Task description
Look for the word "commonModel" in the entries below, then copy every line that has it.

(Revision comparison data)
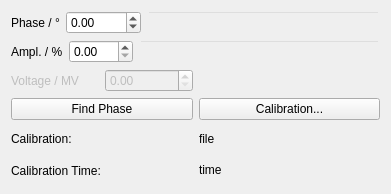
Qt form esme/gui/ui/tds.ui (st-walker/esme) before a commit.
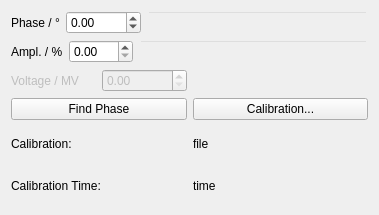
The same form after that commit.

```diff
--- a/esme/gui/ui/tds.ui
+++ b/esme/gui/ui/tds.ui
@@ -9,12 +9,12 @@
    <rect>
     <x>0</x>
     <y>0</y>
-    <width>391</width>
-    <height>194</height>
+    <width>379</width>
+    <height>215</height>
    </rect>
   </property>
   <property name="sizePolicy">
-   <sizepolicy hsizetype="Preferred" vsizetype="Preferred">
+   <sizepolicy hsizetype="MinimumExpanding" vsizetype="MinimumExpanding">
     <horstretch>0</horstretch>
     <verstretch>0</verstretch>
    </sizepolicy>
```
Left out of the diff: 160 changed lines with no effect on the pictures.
...
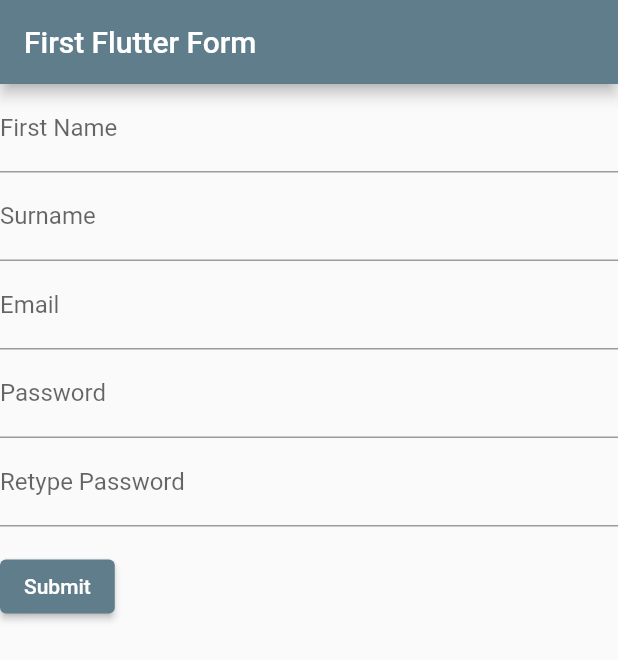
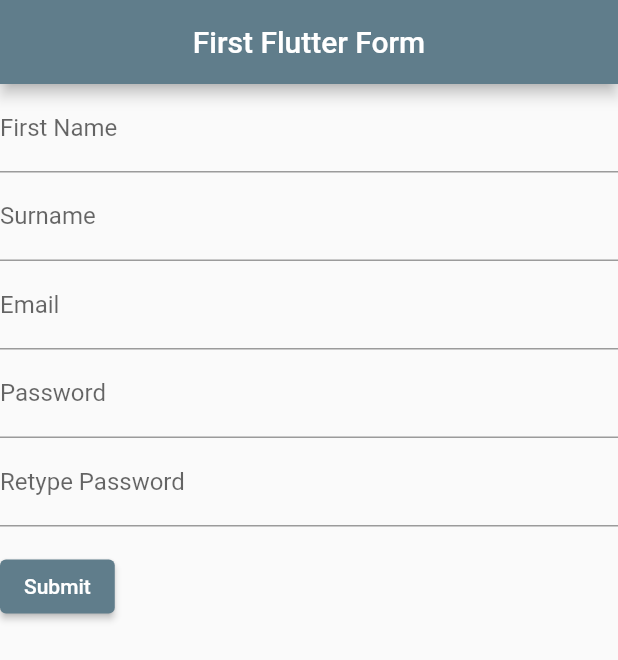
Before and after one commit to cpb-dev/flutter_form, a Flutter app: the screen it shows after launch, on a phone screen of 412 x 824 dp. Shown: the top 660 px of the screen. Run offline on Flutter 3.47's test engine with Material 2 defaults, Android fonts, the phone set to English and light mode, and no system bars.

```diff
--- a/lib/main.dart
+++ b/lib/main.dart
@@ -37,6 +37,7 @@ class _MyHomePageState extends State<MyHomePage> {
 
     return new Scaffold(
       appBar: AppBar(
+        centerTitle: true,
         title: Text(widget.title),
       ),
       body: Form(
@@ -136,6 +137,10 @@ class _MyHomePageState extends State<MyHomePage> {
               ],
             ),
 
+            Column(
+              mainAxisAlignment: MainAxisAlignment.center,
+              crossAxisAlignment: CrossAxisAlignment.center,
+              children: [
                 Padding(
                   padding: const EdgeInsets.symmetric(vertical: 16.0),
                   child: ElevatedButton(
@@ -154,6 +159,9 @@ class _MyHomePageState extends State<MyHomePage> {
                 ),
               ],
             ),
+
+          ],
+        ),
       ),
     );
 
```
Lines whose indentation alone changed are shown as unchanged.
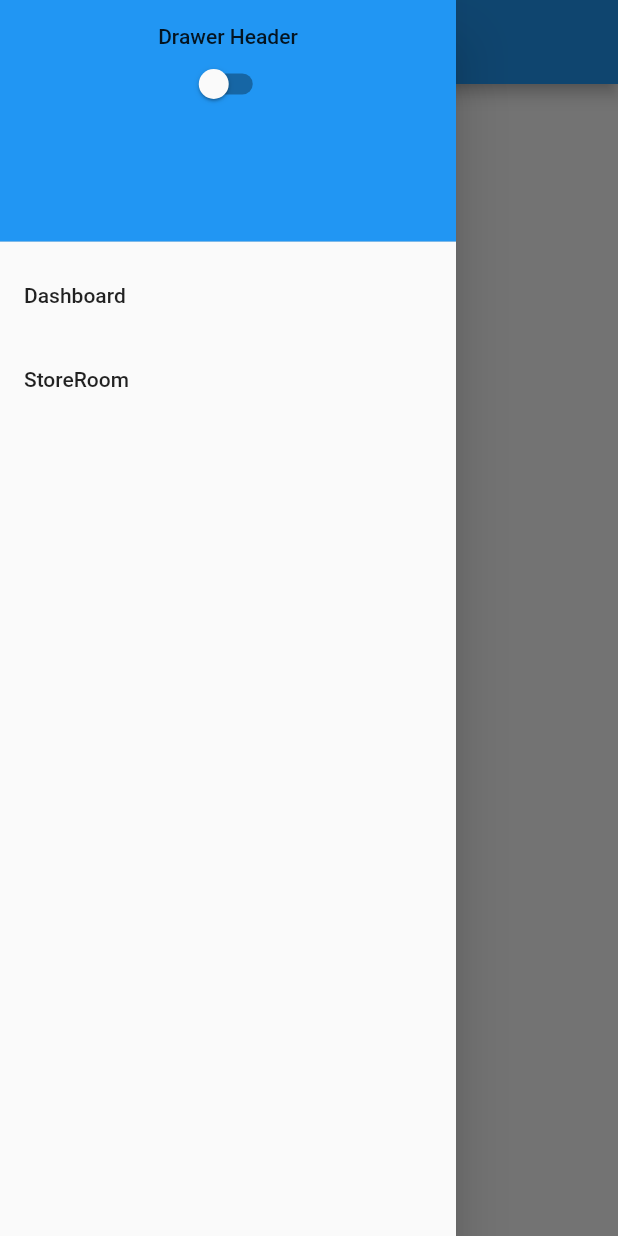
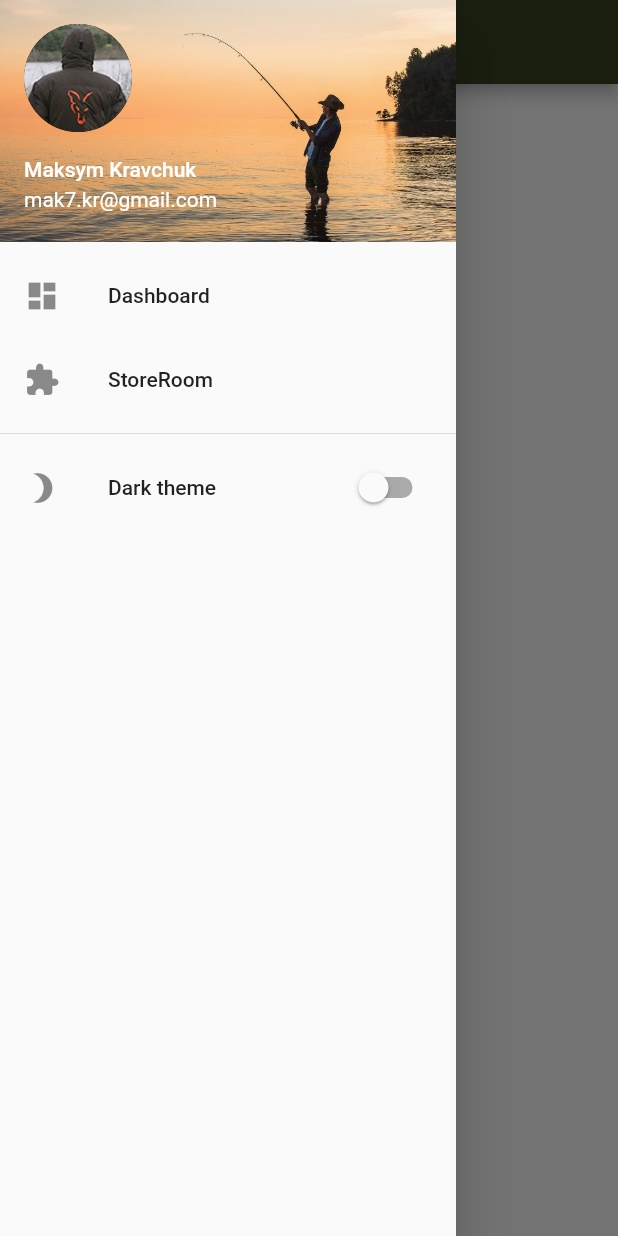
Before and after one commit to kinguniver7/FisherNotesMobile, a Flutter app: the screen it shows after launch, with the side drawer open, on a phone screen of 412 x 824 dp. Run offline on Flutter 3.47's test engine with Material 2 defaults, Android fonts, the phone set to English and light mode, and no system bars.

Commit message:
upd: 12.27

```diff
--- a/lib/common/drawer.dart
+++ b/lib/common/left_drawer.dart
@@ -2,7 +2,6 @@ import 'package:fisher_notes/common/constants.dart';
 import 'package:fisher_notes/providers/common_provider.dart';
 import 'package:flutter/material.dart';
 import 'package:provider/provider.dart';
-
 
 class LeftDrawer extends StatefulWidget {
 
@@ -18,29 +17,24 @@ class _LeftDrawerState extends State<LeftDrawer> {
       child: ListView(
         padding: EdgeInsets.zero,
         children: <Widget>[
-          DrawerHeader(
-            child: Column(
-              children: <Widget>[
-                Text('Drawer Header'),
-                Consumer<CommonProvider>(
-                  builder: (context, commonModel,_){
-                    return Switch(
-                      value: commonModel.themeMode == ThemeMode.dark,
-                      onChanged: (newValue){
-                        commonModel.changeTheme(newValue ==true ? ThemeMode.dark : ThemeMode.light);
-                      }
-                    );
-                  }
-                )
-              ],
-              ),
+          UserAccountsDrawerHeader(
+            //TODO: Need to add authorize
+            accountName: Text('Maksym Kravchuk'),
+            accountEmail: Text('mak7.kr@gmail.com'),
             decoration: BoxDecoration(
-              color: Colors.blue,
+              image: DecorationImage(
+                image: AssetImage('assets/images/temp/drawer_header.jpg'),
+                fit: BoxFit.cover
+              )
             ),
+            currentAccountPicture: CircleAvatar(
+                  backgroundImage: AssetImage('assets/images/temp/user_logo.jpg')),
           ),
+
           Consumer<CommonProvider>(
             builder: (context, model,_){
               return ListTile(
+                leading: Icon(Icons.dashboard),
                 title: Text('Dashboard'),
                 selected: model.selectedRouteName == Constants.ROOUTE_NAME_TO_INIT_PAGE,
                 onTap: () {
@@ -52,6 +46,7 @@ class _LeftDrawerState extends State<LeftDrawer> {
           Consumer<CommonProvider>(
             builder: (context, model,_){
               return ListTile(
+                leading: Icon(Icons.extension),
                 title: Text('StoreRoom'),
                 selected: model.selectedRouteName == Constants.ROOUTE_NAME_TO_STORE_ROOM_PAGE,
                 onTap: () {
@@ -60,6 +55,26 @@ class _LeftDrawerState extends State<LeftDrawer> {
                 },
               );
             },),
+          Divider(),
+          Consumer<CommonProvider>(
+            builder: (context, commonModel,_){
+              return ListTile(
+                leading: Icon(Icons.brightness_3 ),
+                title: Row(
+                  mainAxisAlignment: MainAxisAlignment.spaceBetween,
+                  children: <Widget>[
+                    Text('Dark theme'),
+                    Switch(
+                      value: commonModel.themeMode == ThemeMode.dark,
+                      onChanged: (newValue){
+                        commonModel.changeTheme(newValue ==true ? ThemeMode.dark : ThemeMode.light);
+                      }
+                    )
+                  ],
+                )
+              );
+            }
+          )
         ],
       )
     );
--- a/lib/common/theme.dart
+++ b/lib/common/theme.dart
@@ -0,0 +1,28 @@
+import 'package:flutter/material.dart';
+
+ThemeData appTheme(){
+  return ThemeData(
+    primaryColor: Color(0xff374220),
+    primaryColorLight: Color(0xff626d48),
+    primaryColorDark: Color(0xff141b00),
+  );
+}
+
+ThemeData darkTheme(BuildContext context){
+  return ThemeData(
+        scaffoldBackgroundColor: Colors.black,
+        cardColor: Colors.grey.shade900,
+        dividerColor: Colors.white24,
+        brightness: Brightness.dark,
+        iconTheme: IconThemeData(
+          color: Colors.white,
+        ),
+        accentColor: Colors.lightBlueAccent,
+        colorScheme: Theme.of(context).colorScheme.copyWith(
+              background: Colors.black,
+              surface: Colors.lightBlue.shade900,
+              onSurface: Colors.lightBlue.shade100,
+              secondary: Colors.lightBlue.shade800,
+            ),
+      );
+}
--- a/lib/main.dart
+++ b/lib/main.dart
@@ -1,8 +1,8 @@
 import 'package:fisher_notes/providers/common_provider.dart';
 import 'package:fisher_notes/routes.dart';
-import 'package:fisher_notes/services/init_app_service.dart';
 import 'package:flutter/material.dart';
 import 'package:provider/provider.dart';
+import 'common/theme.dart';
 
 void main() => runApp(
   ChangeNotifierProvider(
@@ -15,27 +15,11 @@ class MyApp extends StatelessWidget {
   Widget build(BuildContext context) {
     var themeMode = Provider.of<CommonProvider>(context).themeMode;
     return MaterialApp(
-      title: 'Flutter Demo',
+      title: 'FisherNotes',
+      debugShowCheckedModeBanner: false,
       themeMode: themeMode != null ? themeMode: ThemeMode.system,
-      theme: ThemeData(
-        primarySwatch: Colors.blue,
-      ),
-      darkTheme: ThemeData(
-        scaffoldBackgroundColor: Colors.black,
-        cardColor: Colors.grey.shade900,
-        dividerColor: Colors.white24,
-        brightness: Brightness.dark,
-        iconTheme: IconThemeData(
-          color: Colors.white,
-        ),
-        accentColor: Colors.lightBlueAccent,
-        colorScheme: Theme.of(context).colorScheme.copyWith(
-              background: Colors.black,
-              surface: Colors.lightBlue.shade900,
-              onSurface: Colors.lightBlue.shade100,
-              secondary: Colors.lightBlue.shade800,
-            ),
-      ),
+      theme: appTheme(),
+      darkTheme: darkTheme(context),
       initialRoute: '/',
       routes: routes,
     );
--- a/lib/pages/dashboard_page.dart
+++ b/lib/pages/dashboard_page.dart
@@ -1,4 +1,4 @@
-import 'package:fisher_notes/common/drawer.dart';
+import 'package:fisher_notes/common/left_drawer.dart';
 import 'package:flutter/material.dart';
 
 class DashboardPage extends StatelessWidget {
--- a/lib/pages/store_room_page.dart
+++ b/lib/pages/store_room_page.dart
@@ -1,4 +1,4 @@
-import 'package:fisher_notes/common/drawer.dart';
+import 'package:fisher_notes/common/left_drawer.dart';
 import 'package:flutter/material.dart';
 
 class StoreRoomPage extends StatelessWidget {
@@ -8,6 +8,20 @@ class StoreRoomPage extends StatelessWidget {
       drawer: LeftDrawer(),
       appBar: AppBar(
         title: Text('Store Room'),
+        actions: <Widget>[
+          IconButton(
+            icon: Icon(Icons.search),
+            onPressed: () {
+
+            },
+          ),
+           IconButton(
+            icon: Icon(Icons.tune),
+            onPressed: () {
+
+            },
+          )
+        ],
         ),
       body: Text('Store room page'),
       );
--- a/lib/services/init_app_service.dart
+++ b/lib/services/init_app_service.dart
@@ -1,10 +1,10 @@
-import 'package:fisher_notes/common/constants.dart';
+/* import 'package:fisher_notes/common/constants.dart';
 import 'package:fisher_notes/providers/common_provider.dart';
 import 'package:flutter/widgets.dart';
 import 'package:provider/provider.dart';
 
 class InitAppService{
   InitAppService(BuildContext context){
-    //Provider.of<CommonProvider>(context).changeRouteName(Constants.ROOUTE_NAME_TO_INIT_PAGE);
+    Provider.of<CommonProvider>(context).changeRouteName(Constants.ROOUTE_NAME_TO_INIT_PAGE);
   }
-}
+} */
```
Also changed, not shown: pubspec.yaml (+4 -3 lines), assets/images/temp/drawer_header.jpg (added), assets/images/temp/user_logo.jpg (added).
--
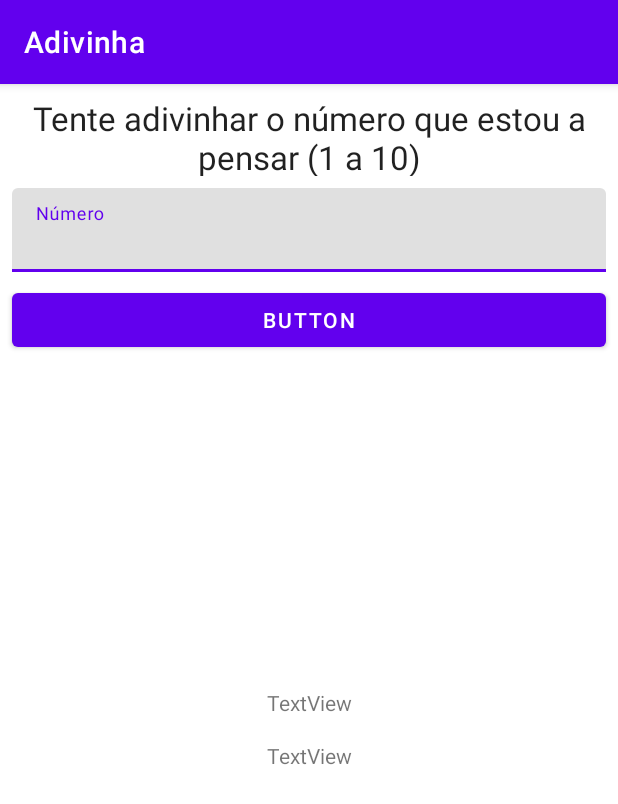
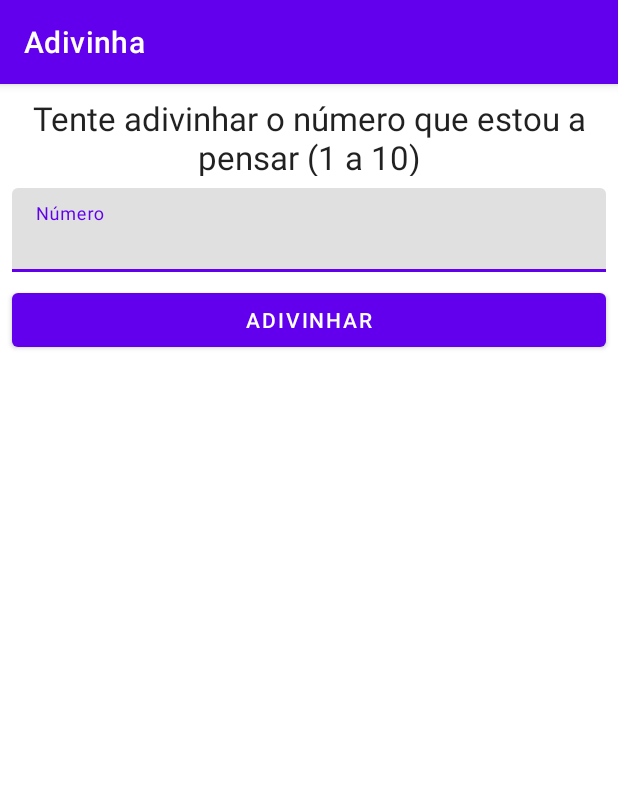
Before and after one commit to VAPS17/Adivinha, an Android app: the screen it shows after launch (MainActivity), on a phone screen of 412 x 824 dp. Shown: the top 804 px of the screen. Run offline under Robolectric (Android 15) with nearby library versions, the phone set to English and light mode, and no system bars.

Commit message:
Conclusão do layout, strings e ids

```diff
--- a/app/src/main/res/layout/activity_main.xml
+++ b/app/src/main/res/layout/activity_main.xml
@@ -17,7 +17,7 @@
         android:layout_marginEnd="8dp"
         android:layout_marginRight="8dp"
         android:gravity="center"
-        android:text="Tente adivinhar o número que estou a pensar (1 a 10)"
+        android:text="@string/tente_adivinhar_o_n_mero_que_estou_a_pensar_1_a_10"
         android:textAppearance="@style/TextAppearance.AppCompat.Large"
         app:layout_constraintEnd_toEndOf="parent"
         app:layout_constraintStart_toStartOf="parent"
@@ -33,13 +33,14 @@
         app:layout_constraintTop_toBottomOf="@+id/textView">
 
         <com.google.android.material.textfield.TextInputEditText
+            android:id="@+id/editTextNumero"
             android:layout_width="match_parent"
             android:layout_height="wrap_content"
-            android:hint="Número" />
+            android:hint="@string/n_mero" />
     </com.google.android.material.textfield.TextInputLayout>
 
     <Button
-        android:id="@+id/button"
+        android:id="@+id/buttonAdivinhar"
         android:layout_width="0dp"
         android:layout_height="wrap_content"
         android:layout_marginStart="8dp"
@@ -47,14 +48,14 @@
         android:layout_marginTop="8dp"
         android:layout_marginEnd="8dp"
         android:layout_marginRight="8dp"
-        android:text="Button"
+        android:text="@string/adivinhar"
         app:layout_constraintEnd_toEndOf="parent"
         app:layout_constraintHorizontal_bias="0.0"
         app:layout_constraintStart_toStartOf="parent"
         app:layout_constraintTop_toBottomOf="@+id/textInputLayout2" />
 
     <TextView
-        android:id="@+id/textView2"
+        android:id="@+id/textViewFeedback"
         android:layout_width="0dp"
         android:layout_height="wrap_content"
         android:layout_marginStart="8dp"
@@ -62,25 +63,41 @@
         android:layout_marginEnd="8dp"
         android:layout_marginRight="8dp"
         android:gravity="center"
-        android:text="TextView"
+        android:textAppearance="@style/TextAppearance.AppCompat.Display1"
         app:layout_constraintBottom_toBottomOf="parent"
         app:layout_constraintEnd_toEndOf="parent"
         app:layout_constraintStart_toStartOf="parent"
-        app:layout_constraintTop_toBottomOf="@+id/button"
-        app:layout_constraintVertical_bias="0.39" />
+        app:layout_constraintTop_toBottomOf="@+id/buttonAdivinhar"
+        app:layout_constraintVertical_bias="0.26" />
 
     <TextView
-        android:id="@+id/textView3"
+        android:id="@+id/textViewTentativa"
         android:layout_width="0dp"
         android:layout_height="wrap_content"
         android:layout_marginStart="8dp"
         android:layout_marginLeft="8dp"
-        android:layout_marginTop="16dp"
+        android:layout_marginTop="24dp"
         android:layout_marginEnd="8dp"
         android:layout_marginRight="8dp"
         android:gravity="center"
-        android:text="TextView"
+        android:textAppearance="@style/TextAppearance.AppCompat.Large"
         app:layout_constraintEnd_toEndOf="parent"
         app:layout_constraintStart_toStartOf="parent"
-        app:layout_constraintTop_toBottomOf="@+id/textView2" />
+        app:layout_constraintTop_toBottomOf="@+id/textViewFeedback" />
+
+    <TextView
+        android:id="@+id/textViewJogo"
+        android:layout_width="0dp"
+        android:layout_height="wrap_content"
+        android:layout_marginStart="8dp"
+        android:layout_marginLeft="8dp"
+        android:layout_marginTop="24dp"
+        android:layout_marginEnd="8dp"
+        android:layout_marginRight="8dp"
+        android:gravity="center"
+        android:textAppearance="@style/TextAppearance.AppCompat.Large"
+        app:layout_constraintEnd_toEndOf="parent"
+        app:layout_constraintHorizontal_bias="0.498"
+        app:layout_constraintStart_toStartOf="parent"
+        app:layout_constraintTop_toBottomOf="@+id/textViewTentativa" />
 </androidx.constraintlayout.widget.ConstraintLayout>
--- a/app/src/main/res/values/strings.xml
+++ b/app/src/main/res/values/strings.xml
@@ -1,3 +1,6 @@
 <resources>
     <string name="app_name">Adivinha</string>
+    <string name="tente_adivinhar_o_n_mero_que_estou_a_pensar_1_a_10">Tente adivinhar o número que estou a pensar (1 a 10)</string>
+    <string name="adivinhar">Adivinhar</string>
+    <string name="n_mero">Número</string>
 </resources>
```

Response
-                  builder: (context, commonModel,_){
-                      value: commonModel.themeMode == ThemeMode.dark,
-                        commonModel.changeTheme(newValue ==true ? ThemeMode.dark : ThemeMode.light);
+            builder: (context, commonModel,_){
+                      value: commonModel.themeMode == ThemeMode.dark,
+                        commonModel.changeTheme(newValue ==true ? ThemeMode.dark : ThemeMode.light);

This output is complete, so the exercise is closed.